Title: Still Alice
Author: Lisa Genova
Genre: Fiction – Contemporary
Format: Book borrowed from the library
My rating: 5/5
“Alice Howland is proud of the life she worked so hard to build. At fifty years old, she’s a cognitive psychology professor at Harvard and a world-renowned expert in linguistics with a successful husband and three grown children. When she becomes increasingly disoriented and forgetful, a tragic diagnosis changes her life–and her relationship with her family and the world–forever.”
One of the most beautifully written accounts of illness I have ever read. The realistic point of view of what Alzheimer’s looks like is outstanding. There is appreciation for how the best laid plans don’t work out. Taking in each account and every check in monthly from Alice, I became increasingly curious about my family medical history and some friends whose loved ones are experiencing this horrendous disease if the mind.

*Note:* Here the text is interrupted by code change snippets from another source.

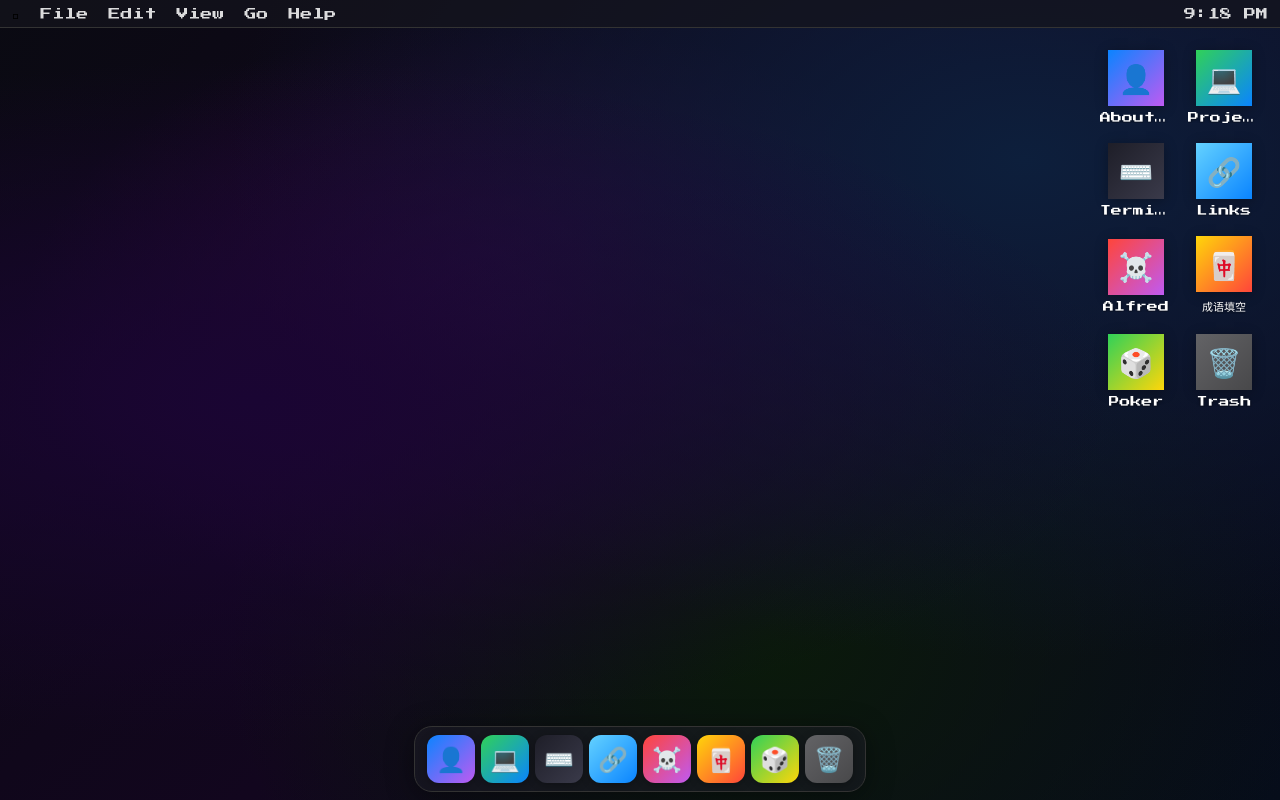
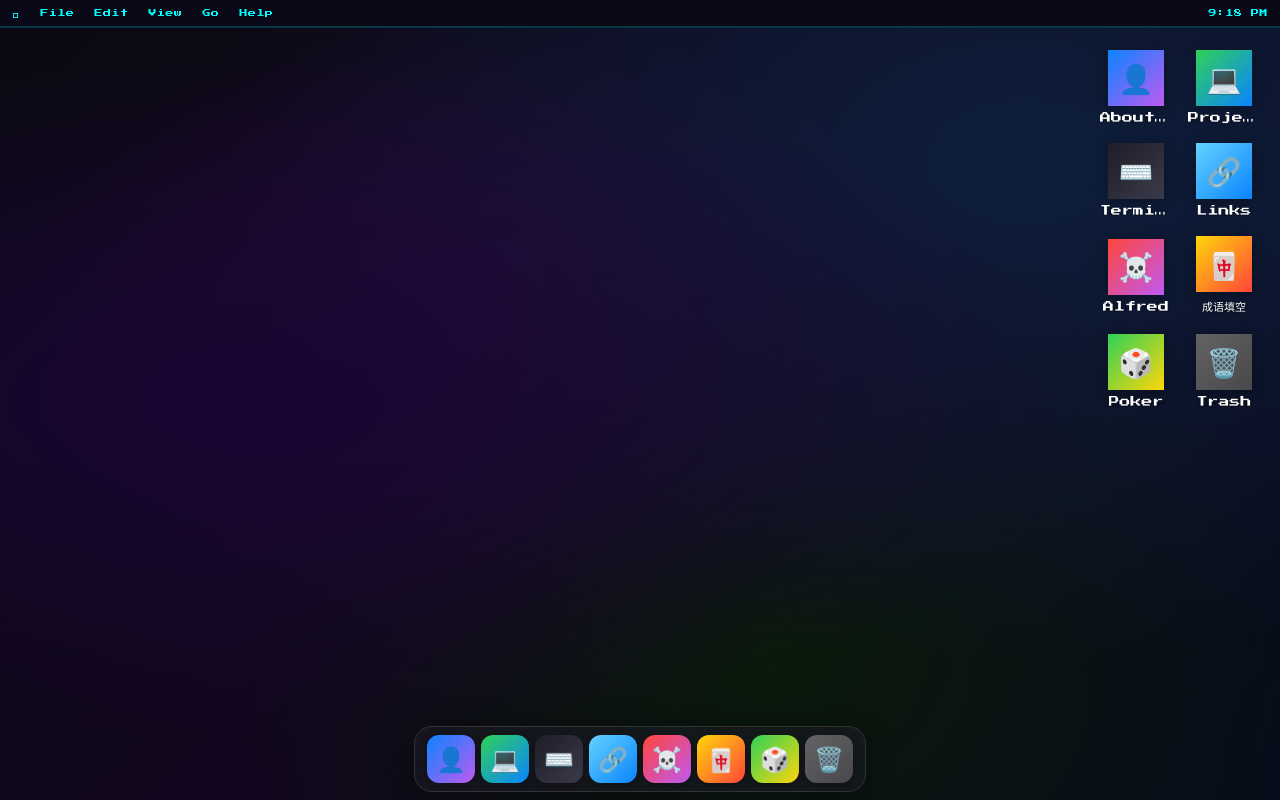
Before and after one commit to M1ngdaXie/MingdaOS, a React (Vite) app: page / in a window 1280 px wide. Built offline with nearby package versions, Linux system fonts and the light colour scheme.

Commit message:
feat(pixel): restyle menubar — opaque bg, cyan text, pixel border

```diff
--- a/src/components/MenuBar/MenuBar.css
+++ b/src/components/MenuBar/MenuBar.css
@@ -4,10 +4,8 @@
   left: 0;
   right: 0;
   height: var(--menubar-height);
-  background: rgba(20, 20, 28, 0.72);
-  backdrop-filter: var(--glass-blur);
-  -webkit-backdrop-filter: var(--glass-blur);
-  border-bottom: 1px solid var(--glass-border);
+  background: #080816;
+  border-bottom: 2px solid rgba(0, 255, 255, 0.2);
   display: flex;
   align-items: center;
   justify-content: space-between;
@@ -26,19 +24,20 @@
   font-size: 14px;
   margin-right: 8px;
   cursor: default;
+  color: var(--pixel-cyan);
 }
 
 .menubar-item {
-  font-size: 12px;
-  font-weight: 500;
-  color: rgba(255,255,255,0.85);
+  font-size: 8px;
+  font-weight: 400;
+  color: var(--pixel-cyan);
   padding: 2px 8px;
-  border-radius: 4px;
   cursor: default;
+  letter-spacing: 0.5px;
 }
 
 .menubar-item:hover {
-  background: rgba(255,255,255,0.1);
+  background: rgba(0, 255, 255, 0.15);
 }
 
 .menubar-right {
@@ -47,7 +46,7 @@
 }
 
 .menubar-clock {
-  font-size: 12px;
-  font-weight: 500;
-  color: rgba(255,255,255,0.85);
+  font-size: 8px;
+  color: var(--pixel-cyan);
+  letter-spacing: 0.5px;
 }
```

The narrative is rich as this is a reality for thousands of people every day – both those affected and caretakers. Having several accounts of Alice’s family’s point of view solidified the quality and depth of details in the story, portraying what it holistically looks like. With that being said, and me being the youngest of 4, I found it compelling to see the sacrifices the youngest/misunderstood daughter takes out of love. On the flip side, the eldest daughter seemed to make the disease all about her, which made me empathize with Alice more because of what she can’t help.
The most interesting dynamic was between Alice and her husband, John. I thought a lot about priorities and what compromises we make in relationships and marriages. At one point, they were discussing what the next plan is after the diagnosis and increasing symptoms. It seemed that Alice is more focused on memories in the relationship and John is concerned about his career – they both mention passions and Alice thinks to herself , “She wished she’d been his passion”. At a time like this in a person’s life, someone else may need something else to ease the thought of the pain they are witnessing and sometimes feeling. I thought about how far love can go and what we can still fight for regardless of our condition.
I believe to best sum up this story is what Alice’s mother told her when she was little which was to “not to be sad for the butterflies, that just because their lives were short didn’t mean they were tragic…See they have a beautiful life”
Read Still Alice if you like the themes of:
- Modern Medicine
- Health/Mental Health